Your task is to copy every line of the entries that contains "newRecipeIngredient".

##########

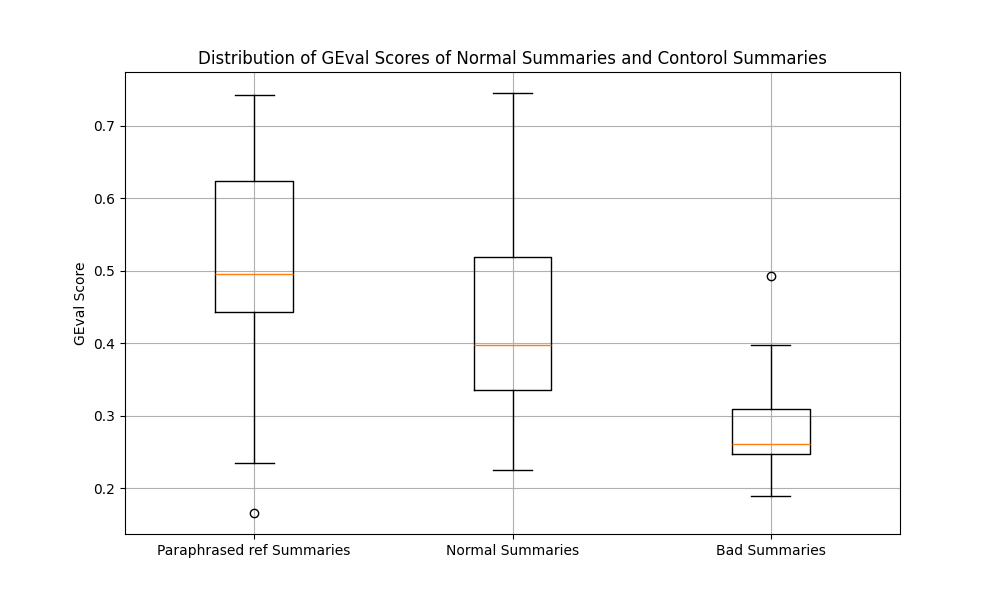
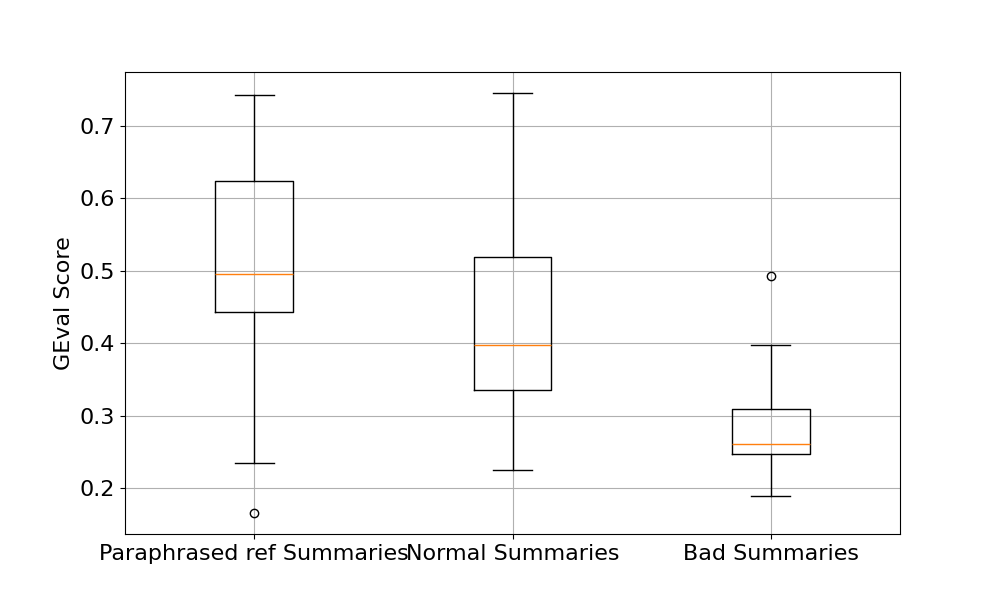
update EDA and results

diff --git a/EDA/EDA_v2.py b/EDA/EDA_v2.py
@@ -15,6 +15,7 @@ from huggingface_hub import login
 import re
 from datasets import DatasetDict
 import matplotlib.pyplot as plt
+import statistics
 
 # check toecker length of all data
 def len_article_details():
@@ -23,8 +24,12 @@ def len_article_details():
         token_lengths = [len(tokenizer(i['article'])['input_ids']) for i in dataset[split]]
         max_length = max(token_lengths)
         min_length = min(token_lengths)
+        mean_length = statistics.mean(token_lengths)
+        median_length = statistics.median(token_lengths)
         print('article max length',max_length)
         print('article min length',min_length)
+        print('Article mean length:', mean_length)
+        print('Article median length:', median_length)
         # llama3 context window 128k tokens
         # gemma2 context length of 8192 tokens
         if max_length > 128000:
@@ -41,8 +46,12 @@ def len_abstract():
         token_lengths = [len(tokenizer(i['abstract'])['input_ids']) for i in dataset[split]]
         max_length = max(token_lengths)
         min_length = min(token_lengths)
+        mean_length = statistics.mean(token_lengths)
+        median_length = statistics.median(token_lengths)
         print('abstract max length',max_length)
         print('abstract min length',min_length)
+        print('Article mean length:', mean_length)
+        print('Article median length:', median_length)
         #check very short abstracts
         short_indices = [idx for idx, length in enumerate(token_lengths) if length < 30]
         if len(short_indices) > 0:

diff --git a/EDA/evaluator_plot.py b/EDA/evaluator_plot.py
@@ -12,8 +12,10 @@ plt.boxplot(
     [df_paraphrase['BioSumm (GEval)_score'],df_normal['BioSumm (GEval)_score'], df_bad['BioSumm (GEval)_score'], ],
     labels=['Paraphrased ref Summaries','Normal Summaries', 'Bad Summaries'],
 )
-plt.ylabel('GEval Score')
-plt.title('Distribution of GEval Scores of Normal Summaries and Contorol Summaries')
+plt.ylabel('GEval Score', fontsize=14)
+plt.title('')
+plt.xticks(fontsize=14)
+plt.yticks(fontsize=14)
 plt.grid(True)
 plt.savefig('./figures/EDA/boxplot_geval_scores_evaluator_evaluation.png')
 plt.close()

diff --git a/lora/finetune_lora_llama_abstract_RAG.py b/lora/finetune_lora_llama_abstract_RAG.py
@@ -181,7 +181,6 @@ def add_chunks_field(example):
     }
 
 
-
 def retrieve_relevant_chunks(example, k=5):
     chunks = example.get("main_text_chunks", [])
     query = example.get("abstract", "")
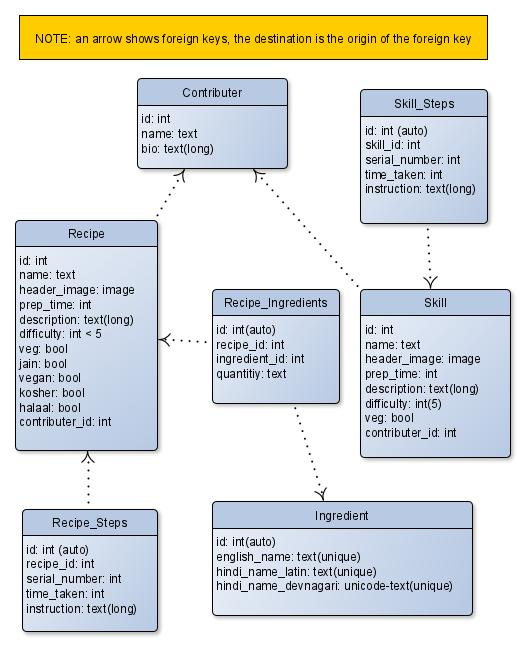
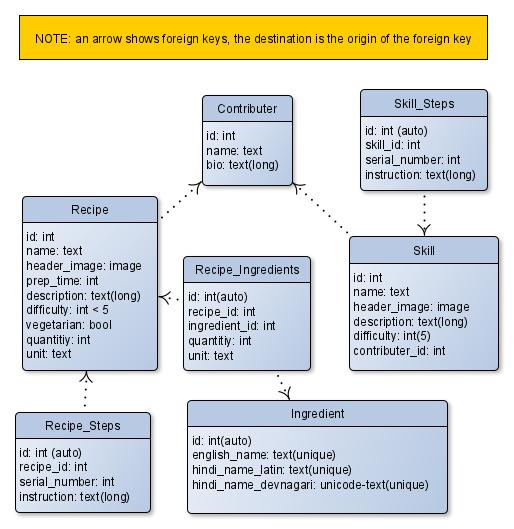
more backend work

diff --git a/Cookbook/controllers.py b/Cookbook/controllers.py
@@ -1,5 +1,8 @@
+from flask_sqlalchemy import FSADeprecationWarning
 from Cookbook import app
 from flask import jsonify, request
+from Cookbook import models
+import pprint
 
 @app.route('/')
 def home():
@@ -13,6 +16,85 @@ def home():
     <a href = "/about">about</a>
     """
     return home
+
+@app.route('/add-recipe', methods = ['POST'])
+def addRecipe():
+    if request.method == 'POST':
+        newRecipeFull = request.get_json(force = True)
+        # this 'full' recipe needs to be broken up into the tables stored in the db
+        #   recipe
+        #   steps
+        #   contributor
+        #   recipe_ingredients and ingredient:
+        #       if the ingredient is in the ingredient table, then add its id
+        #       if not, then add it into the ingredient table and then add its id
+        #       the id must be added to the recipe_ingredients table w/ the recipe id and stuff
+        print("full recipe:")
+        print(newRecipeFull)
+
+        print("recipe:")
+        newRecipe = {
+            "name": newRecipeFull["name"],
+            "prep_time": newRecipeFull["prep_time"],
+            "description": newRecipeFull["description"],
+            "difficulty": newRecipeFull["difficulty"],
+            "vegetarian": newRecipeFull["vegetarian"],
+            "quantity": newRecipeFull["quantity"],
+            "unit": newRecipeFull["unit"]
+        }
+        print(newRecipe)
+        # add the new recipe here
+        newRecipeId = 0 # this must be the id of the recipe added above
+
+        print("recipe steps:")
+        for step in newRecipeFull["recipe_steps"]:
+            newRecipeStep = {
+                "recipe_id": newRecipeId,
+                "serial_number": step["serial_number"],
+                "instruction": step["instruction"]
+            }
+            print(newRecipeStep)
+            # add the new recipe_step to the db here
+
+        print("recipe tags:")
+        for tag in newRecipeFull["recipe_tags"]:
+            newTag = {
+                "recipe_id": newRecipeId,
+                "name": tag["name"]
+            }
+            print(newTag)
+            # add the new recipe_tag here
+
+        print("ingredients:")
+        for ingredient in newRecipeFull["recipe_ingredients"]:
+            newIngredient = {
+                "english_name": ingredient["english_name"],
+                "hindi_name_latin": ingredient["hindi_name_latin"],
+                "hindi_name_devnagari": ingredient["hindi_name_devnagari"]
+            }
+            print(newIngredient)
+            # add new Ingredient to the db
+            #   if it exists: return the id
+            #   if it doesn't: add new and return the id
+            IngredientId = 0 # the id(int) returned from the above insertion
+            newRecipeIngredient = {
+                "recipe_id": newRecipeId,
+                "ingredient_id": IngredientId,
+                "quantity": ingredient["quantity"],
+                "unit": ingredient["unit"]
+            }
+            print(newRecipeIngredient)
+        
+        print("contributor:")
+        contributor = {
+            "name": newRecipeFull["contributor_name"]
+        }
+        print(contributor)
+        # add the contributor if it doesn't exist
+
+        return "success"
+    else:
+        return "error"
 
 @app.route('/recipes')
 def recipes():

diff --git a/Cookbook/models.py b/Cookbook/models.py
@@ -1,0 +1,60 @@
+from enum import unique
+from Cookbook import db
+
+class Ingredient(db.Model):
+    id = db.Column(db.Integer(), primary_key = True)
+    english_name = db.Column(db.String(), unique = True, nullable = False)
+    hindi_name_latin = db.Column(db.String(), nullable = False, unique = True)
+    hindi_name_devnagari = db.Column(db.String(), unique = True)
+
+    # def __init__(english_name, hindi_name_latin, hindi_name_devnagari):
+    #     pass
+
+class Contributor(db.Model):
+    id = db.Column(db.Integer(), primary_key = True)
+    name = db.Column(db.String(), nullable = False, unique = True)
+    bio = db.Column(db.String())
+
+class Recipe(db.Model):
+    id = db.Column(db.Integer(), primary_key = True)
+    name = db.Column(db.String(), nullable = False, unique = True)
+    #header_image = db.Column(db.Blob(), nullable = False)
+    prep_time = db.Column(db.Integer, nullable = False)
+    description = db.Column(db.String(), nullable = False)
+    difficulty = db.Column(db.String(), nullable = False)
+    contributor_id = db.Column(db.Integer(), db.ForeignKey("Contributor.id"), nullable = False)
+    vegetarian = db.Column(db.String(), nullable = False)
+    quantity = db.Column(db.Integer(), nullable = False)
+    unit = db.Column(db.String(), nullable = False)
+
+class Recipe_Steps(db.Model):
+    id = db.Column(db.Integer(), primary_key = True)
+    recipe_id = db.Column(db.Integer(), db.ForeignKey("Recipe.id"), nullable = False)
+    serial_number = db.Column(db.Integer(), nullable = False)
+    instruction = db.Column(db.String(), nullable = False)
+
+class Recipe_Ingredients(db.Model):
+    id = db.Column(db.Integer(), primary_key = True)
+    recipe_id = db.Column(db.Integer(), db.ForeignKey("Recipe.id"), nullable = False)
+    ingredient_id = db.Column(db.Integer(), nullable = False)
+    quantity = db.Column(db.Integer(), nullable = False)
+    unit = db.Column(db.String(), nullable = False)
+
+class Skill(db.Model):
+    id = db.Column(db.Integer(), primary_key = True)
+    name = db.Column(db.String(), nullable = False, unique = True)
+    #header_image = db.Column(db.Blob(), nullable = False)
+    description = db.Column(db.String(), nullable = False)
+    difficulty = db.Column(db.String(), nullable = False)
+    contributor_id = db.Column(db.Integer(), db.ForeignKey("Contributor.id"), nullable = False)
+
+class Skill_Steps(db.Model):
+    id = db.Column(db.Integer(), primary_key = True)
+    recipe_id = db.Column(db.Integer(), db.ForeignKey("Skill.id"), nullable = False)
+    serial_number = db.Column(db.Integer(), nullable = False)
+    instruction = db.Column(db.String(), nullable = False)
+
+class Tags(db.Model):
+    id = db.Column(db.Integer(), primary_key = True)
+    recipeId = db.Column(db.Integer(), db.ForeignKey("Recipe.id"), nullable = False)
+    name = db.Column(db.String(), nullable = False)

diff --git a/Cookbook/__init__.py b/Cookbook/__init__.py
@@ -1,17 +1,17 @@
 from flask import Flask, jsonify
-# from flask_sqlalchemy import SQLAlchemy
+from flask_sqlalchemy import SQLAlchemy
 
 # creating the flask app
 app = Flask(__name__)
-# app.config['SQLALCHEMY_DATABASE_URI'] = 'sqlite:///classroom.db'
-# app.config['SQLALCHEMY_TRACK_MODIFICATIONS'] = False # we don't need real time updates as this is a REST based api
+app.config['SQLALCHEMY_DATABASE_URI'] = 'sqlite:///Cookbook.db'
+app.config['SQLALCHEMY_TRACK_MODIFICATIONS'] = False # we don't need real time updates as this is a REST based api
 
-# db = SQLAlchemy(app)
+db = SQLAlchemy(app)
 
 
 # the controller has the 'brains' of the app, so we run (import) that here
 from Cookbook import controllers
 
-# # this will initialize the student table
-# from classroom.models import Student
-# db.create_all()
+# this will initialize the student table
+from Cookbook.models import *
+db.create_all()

##########

■ **Your response**:
+            newRecipeIngredient = {
+            print(newRecipeIngredient)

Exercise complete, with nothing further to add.